> Work required: Word-for-word reproduction, images excluded: copy every entry below.

*** Task data ***

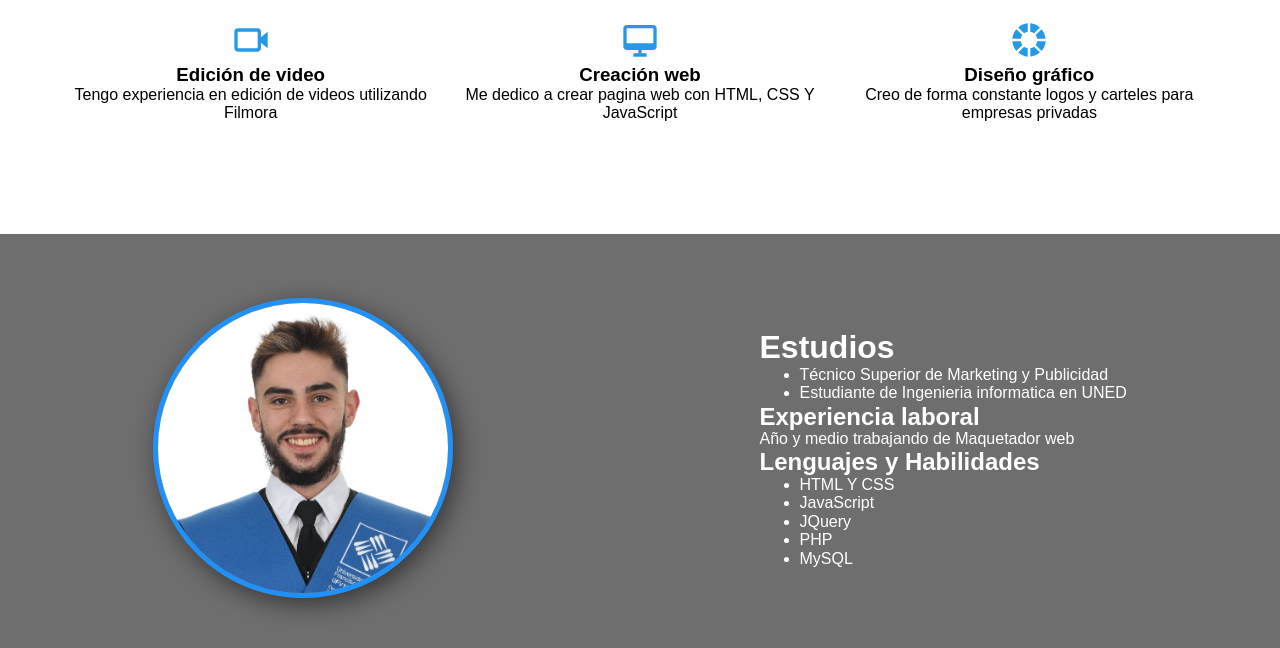
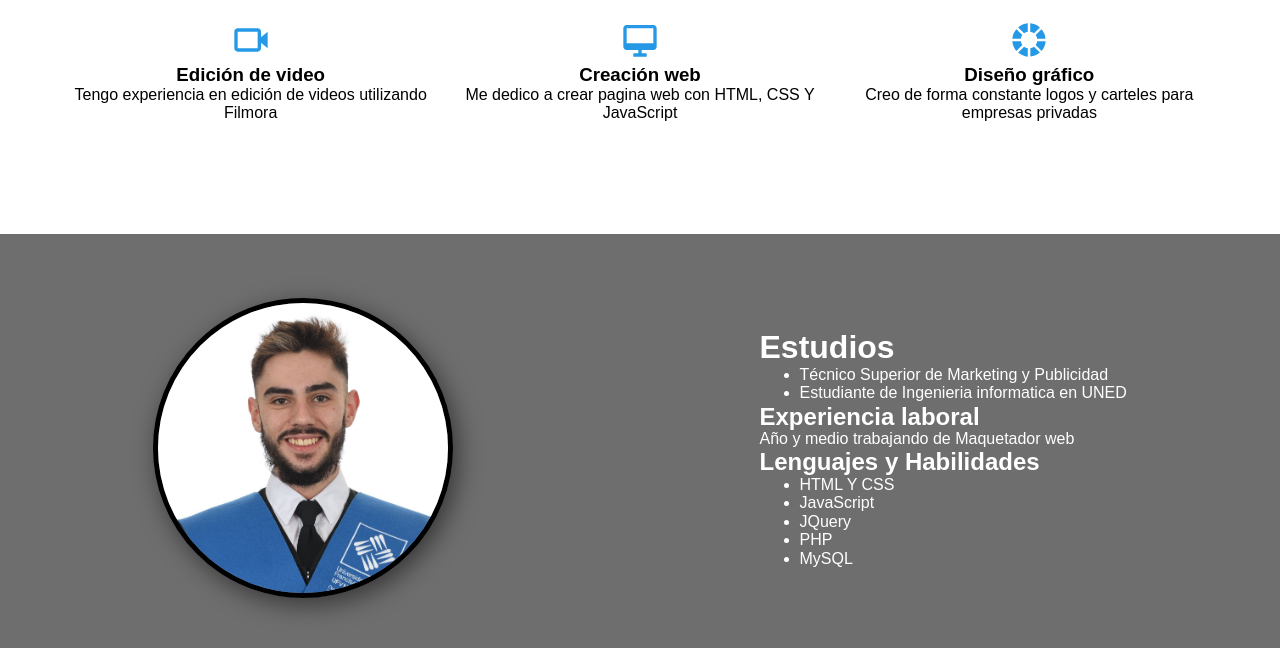
Before and after one commit to juanmigtrz/juanmigtrz.github.io, a plain HTML site: page index.html in a window 1280 px wide. Shown: the part 954-1602 px from the top of the page. Drawn offline with nearby package versions, Linux system fonts and the light colour scheme.

Commit message:
Update estilos.css

```diff
--- a/css/estilos.css
+++ b/css/estilos.css
@@ -513,7 +513,7 @@ body {
     width: 300px;
     border-radius: 100%;
     overflow: hidden;
-    border: 5px solid #2091f9;
+    border: 5px solid black;
     box-shadow: 5px 7px 25px rgba(0, 0, 0, 0.5);
 }
 
```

*** End of Task data ***

> Solution:
Before and after one commit to juanmigtrz/juanmigtrz.github.io, a plain HTML site: page index.html in a window 1280 px wide. Shown: the part 954-1602 px from the top of the page. Drawn offline with nearby package versions, Linux system fonts and the light colour scheme.

Commit message:
Update estilos.css

```diff
--- a/css/estilos.css
+++ b/css/estilos.css
@@ -513,7 +513,7 @@ body {
     width: 300px;
     border-radius: 100%;
     overflow: hidden;
-    border: 5px solid #2091f9;
+    border: 5px solid black;
     box-shadow: 5px 7px 25px rgba(0, 0, 0, 0.5);
 }
 
```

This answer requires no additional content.